| WORK REQUIRED |
Word for word, copy the entire listing below, but do not carry over any pictures.
*** Opening of EXTRACTED ENTRIES ***
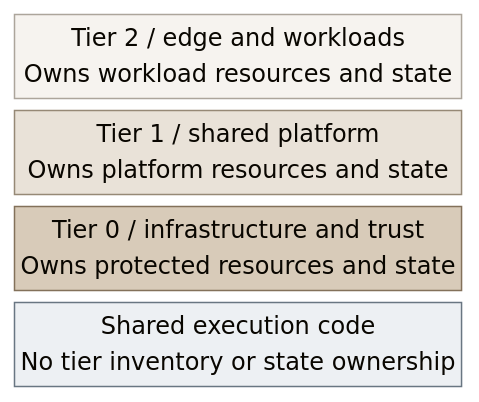
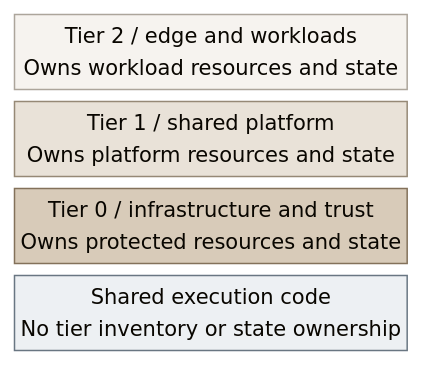
The diagram in docs/01-architecture/02-organization/01-tier-ownership.md (Rexus/homelab), drawn with Mermaid before and after one commit. The commit also changed 124 other files, not shown here.

First line of the commit message:
fix(platform): align service diagrams and directory failover

````diff
--- a/docs/01-architecture/02-organization/01-tier-ownership.md
+++ b/docs/01-architecture/02-organization/01-tier-ownership.md
@@ -11,20 +11,20 @@
 ```mermaid
-%%{init: {"theme":"base","themeVariables":{"lineColor":"#627581"}}}%%
+%%{init: {"theme":"base","themeVariables":{"lineColor":"#627581","fontFamily":"Arial, sans-serif","fontSize":"14px","edgeLabelBackground":"#f8fafc"},"fontFamily":"Arial, sans-serif"}}%%
 block-beta
   columns 1
   T2["Tier 2 / edge and workloads<br/>Owns workload resources and state"]
   T1["Tier 1 / shared platform<br/>Owns platform resources and state"]
   T0["Tier 0 / infrastructure and trust<br/>Owns protected resources and state"]
   Shared["Shared execution code<br/>No tier inventory or state ownership"]
   classDef default fill:#f8fafc,stroke:#64748b,color:#1f2937
   classDef services fill:#e7f0fc,stroke:#4d719b,color:#203a5b
   classDef control fill:#e2f3ed,stroke:#397366,color:#173f36
   classDef actor fill:#edf0f3,stroke:#697682,color:#293642
   classDef tier2 fill:#f6f3ef,stroke:#aca59b,color:#4b443c
   classDef tier1 fill:#e9e2d8,stroke:#968976,color:#44382a
   classDef tier0 fill:#d8cbb9,stroke:#83715a,color:#352a1e
   class T2 tier2
   class T1 tier1
   class T0 tier0
   class Shared actor
 ```
````
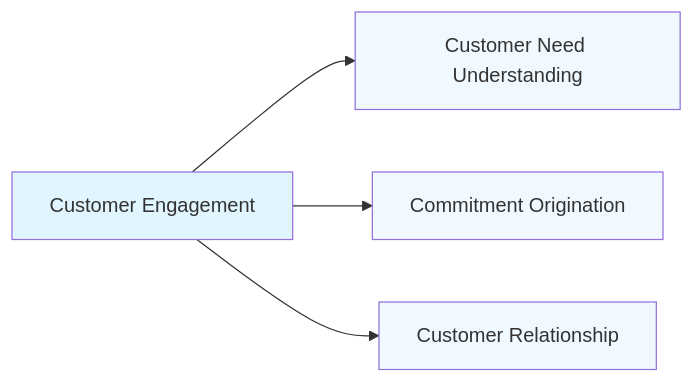
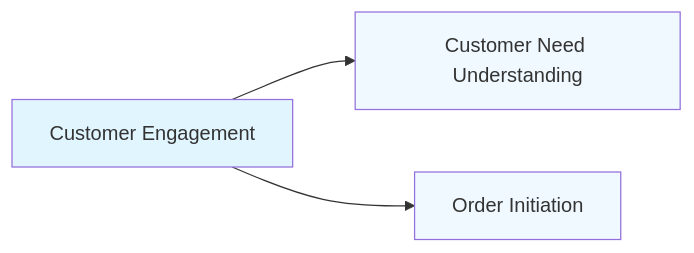
Before and after one commit to Evilazaro/Azure-LogicApps-Monitoring: the third of 7 diagrams in docs/architecture/01-business-architecture.md, drawn with Mermaid. The commit also changed other lines of this file, not shown here.

Commit message:
Refactor Business Architecture document: update terminology and definitions to enhance clarity in order management and fulfillment processes

````diff
--- a/docs/architecture/01-business-architecture.md
+++ b/docs/architecture/01-business-architecture.md
@@ -153,11 +122,9 @@
 ```mermaid
 graph LR
     CE[Customer Engagement] --> CN[Customer Need Understanding]
-    CE --> CI[Commitment Origination]
-    CE --> CC[Customer Relationship]
+    CE --> OI[Order Initiation]
 
     style CE fill:#e1f5ff
     style CN fill:#f0f9ff
-    style CI fill:#f0f9ff
-    style CC fill:#f0f9ff
+    style OI fill:#f0f9ff
 ```
````
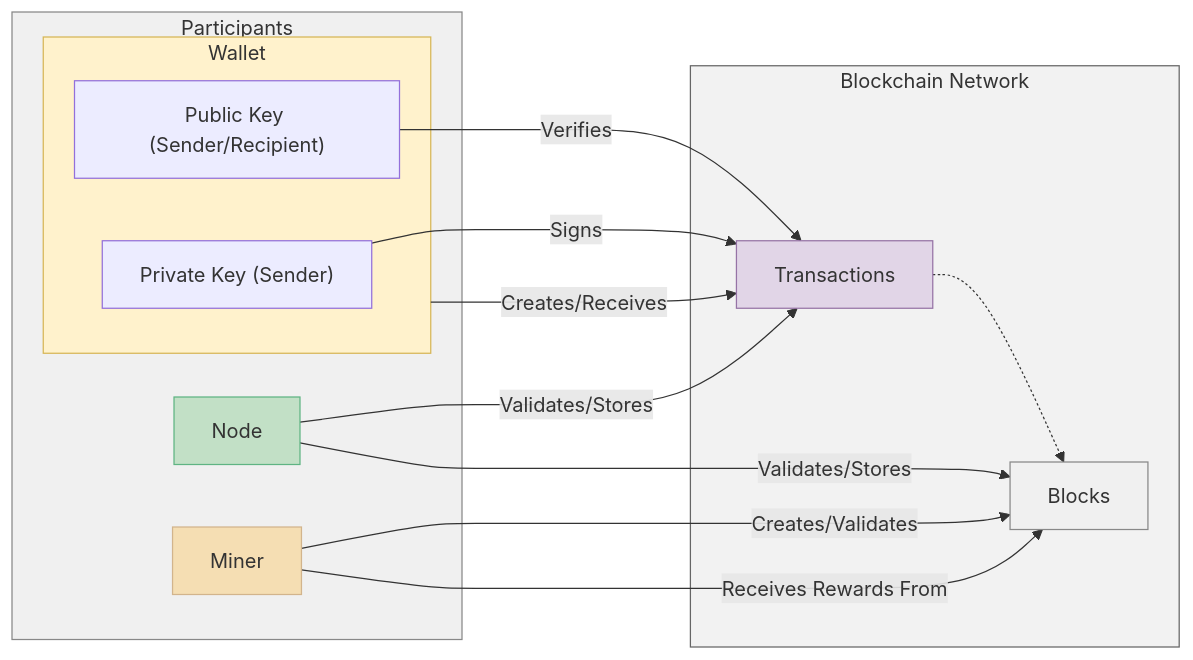
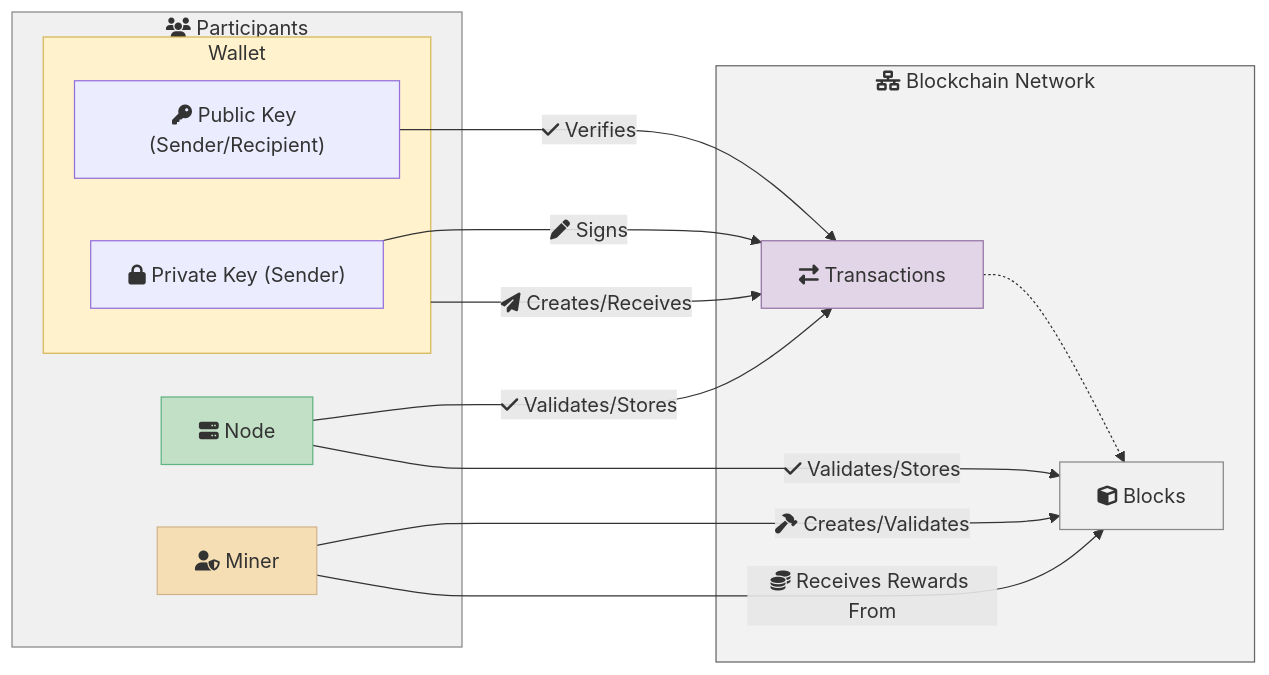
Before and after one commit to kelvin-bz/blog: the second of 22 diagrams in _posts/2024-07-06-blockchain-for-dummies.md, drawn with Mermaid. The commit also changed other lines of this file, not shown here.

````diff
--- a/_posts/2024-07-06-blockchain-for-dummies.md
+++ b/_posts/2024-07-06-blockchain-for-dummies.md
@@ -64,37 +63,37 @@
 ```mermaid
 graph LR
-    subgraph Network["Blockchain Network"]
+    subgraph Network["fa:fa-network-wired Blockchain Network"]
         style Network fill:#F2F2F2,stroke:#666666
-        Transactions["Transactions"]
+        Transactions["fa:fa-exchange-alt Transactions"]
         style Transactions fill:#E1D5E7,stroke:#9673A6
-        Blocks["Blocks"]
+        Blocks["fa:fa-cube Blocks"]
         style Blocks fill:#F0F0F0,stroke:#888888
     end
 
-    subgraph Participants["Participants"]
+    subgraph Participants["fa:fa-users Participants"]
         style Participants fill:#F0F0F0,stroke:#888888
-        Wallet["Wallet (User)"]
+        Wallet["fa:fa-wallet Wallet (User)"]
         style Wallet fill:#FFF2CC,stroke:#D6B656
-        Node["Node"]
+        Node["fa:fa-server Node"]
         style Node fill:#C2E0C6,stroke:#5FB483
-        Miner["Miner"]
+        Miner["fa:fa-user-shield Miner"]
         style Miner fill:#F5DEB3,stroke:#D2B48C
     end
     
     subgraph Wallet
-      PublicKey["Public Key (Sender/Recipient)"]
-      PrivateKey["Private Key (Sender)"]
+      PublicKey["fa:fa-key Public Key (Sender/Recipient)"]
+      PrivateKey["fa:fa-lock Private Key (Sender)"]
     end
 
-
-    Wallet -- "Creates/Receives" --> Transactions
-    Node -- "Validates/Stores" --> Transactions
-    Node -- "Validates/Stores" --> Blocks
-    Miner -- "Creates/Validates" --> Blocks
+    Wallet -- "fa:fa-paper-plane Creates/Receives" --> Transactions
+    Node -- "fa:fa-check Validates/Stores" --> Transactions
+    Node -- "fa:fa-check Validates/Stores" --> Blocks
+    Miner -- "fa:fa-hammer Creates/Validates" --> Blocks
     Transactions -.-> Blocks
 
-    PrivateKey -- "Signs" --> Transactions
-    PublicKey -- "Verifies" --> Transactions
-    Miner -- "Receives Rewards From" --> Blocks
+    PrivateKey -- "fa:fa-pen Signs" --> Transactions
+    PublicKey -- "fa:fa-check Verifies" --> Transactions
+    Miner -- "fa:fa-coins Receives Rewards From" --> Blocks
+
 
 ```
````
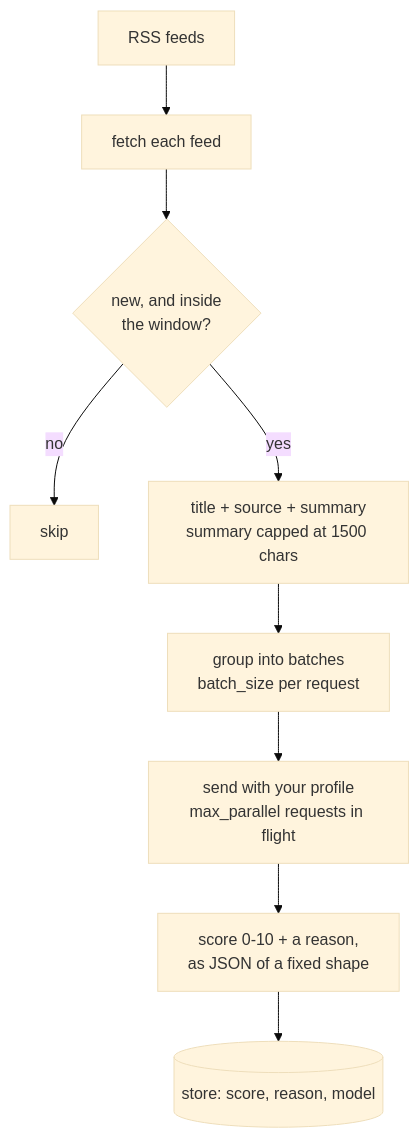
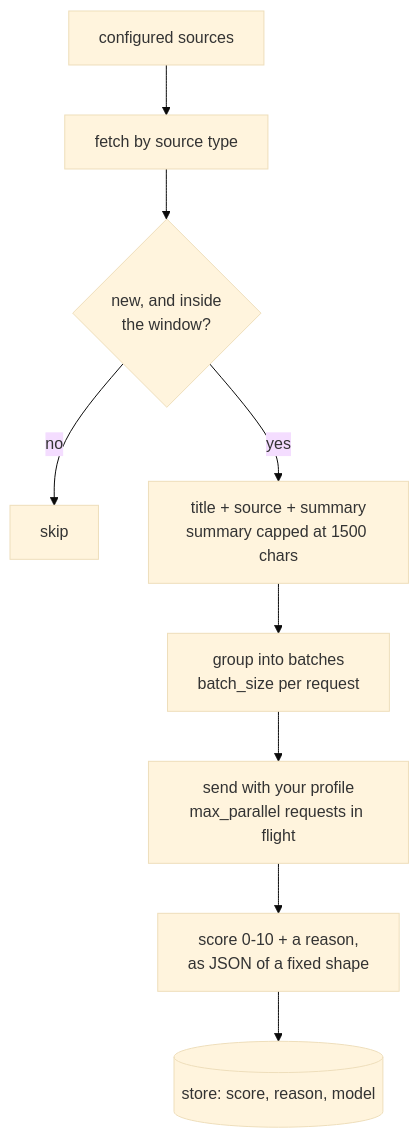
One commit to DanielBlei/rabbithole changed the second of 2 diagrams in docs/architecture.md. Above: the diagram before and after it, drawn with Mermaid (base theme). The commit also changed other lines of this file and 3 other files, not shown here.

````diff
--- a/docs/architecture.md
+++ b/docs/architecture.md
@@ -31,11 +46,11 @@
 ```mermaid
 flowchart TD
-    A[RSS feeds] --> B[fetch each feed]
+    A[configured sources] --> B[fetch by source type]
     B --> C{new, and inside<br/>the window?}
     C -- no --> D[skip]
     C -- yes --> E[title + source + summary<br/>summary capped at 1500 chars]
     E --> F[group into batches<br/>batch_size per request]
     F --> G[send with your profile<br/>max_parallel requests in flight]
     G --> H[score 0-10 + a reason,<br/>as JSON of a fixed shape]
     H --> I[(store: score, reason, model)]
 ```
````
*** Close of EXTRACTED ENTRIES ***
| WRITTEN REPLY |
The diagram in docs/01-architecture/02-organization/01-tier-ownership.md (Rexus/homelab), drawn with Mermaid before and after one commit. The commit also changed 124 other files, not shown here.

First line of the commit message:
fix(platform): align service diagrams and directory failover

````diff
--- a/docs/01-architecture/02-organization/01-tier-ownership.md
+++ b/docs/01-architecture/02-organization/01-tier-ownership.md
@@ -11,20 +11,20 @@
 ```mermaid
-%%{init: {"theme":"base","themeVariables":{"lineColor":"#627581"}}}%%
+%%{init: {"theme":"base","themeVariables":{"lineColor":"#627581","fontFamily":"Arial, sans-serif","fontSize":"14px","edgeLabelBackground":"#f8fafc"},"fontFamily":"Arial, sans-serif"}}%%
 block-beta
   columns 1
   T2["Tier 2 / edge and workloads<br/>Owns workload resources and state"]
   T1["Tier 1 / shared platform<br/>Owns platform resources and state"]
   T0["Tier 0 / infrastructure and trust<br/>Owns protected resources and state"]
   Shared["Shared execution code<br/>No tier inventory or state ownership"]
   classDef default fill:#f8fafc,stroke:#64748b,color:#1f2937
   classDef services fill:#e7f0fc,stroke:#4d719b,color:#203a5b
   classDef control fill:#e2f3ed,stroke:#397366,color:#173f36
   classDef actor fill:#edf0f3,stroke:#697682,color:#293642
   classDef tier2 fill:#f6f3ef,stroke:#aca59b,color:#4b443c
   classDef tier1 fill:#e9e2d8,stroke:#968976,color:#44382a
   classDef tier0 fill:#d8cbb9,stroke:#83715a,color:#352a1e
   class T2 tier2
   class T1 tier1
   class T0 tier0
   class Shared actor
 ```
````
Before and after one commit to Evilazaro/Azure-LogicApps-Monitoring: the third of 7 diagrams in docs/architecture/01-business-architecture.md, drawn with Mermaid. The commit also changed other lines of this file, not shown here.

Commit message:
Refactor Business Architecture document: update terminology and definitions to enhance clarity in order management and fulfillment processes

````diff
--- a/docs/architecture/01-business-architecture.md
+++ b/docs/architecture/01-business-architecture.md
@@ -153,11 +122,9 @@
 ```mermaid
 graph LR
     CE[Customer Engagement] --> CN[Customer Need Understanding]
-    CE --> CI[Commitment Origination]
-    CE --> CC[Customer Relationship]
+    CE --> OI[Order Initiation]
 
     style CE fill:#e1f5ff
     style CN fill:#f0f9ff
-    style CI fill:#f0f9ff
-    style CC fill:#f0f9ff
+    style OI fill:#f0f9ff
 ```
````
Before and after one commit to kelvin-bz/blog: the second of 22 diagrams in _posts/2024-07-06-blockchain-for-dummies.md, drawn with Mermaid. The commit also changed other lines of this file, not shown here.

````diff
--- a/_posts/2024-07-06-blockchain-for-dummies.md
+++ b/_posts/2024-07-06-blockchain-for-dummies.md
@@ -64,37 +63,37 @@
 ```mermaid
 graph LR
-    subgraph Network["Blockchain Network"]
+    subgraph Network["fa:fa-network-wired Blockchain Network"]
         style Network fill:#F2F2F2,stroke:#666666
-        Transactions["Transactions"]
+        Transactions["fa:fa-exchange-alt Transactions"]
         style Transactions fill:#E1D5E7,stroke:#9673A6
-        Blocks["Blocks"]
+        Blocks["fa:fa-cube Blocks"]
         style Blocks fill:#F0F0F0,stroke:#888888
     end
 
-    subgraph Participants["Participants"]
+    subgraph Participants["fa:fa-users Participants"]
         style Participants fill:#F0F0F0,stroke:#888888
-        Wallet["Wallet (User)"]
+        Wallet["fa:fa-wallet Wallet (User)"]
         style Wallet fill:#FFF2CC,stroke:#D6B656
-        Node["Node"]
+        Node["fa:fa-server Node"]
         style Node fill:#C2E0C6,stroke:#5FB483
-        Miner["Miner"]
+        Miner["fa:fa-user-shield Miner"]
         style Miner fill:#F5DEB3,stroke:#D2B48C
     end
     
     subgraph Wallet
-      PublicKey["Public Key (Sender/Recipient)"]
-      PrivateKey["Private Key (Sender)"]
+      PublicKey["fa:fa-key Public Key (Sender/Recipient)"]
+      PrivateKey["fa:fa-lock Private Key (Sender)"]
     end
 
-
-    Wallet -- "Creates/Receives" --> Transactions
-    Node -- "Validates/Stores" --> Transactions
-    Node -- "Validates/Stores" --> Blocks
-    Miner -- "Creates/Validates" --> Blocks
+    Wallet -- "fa:fa-paper-plane Creates/Receives" --> Transactions
+    Node -- "fa:fa-check Validates/Stores" --> Transactions
+    Node -- "fa:fa-check Validates/Stores" --> Blocks
+    Miner -- "fa:fa-hammer Creates/Validates" --> Blocks
     Transactions -.-> Blocks
 
-    PrivateKey -- "Signs" --> Transactions
-    PublicKey -- "Verifies" --> Transactions
-    Miner -- "Receives Rewards From" --> Blocks
+    PrivateKey -- "fa:fa-pen Signs" --> Transactions
+    PublicKey -- "fa:fa-check Verifies" --> Transactions
+    Miner -- "fa:fa-coins Receives Rewards From" --> Blocks
+
 
 ```
````
One commit to DanielBlei/rabbithole changed the second of 2 diagrams in docs/architecture.md. Above: the diagram before and after it, drawn with Mermaid (base theme). The commit also changed other lines of this file and 3 other files, not shown here.

````diff
--- a/docs/architecture.md
+++ b/docs/architecture.md
@@ -31,11 +46,11 @@
 ```mermaid
 flowchart TD
-    A[RSS feeds] --> B[fetch each feed]
+    A[configured sources] --> B[fetch by source type]
     B --> C{new, and inside<br/>the window?}
     C -- no --> D[skip]
     C -- yes --> E[title + source + summary<br/>summary capped at 1500 chars]
     E --> F[group into batches<br/>batch_size per request]
     F --> G[send with your profile<br/>max_parallel requests in flight]
     G --> H[score 0-10 + a reason,<br/>as JSON of a fixed shape]
     H --> I[(store: score, reason, model)]
 ```
````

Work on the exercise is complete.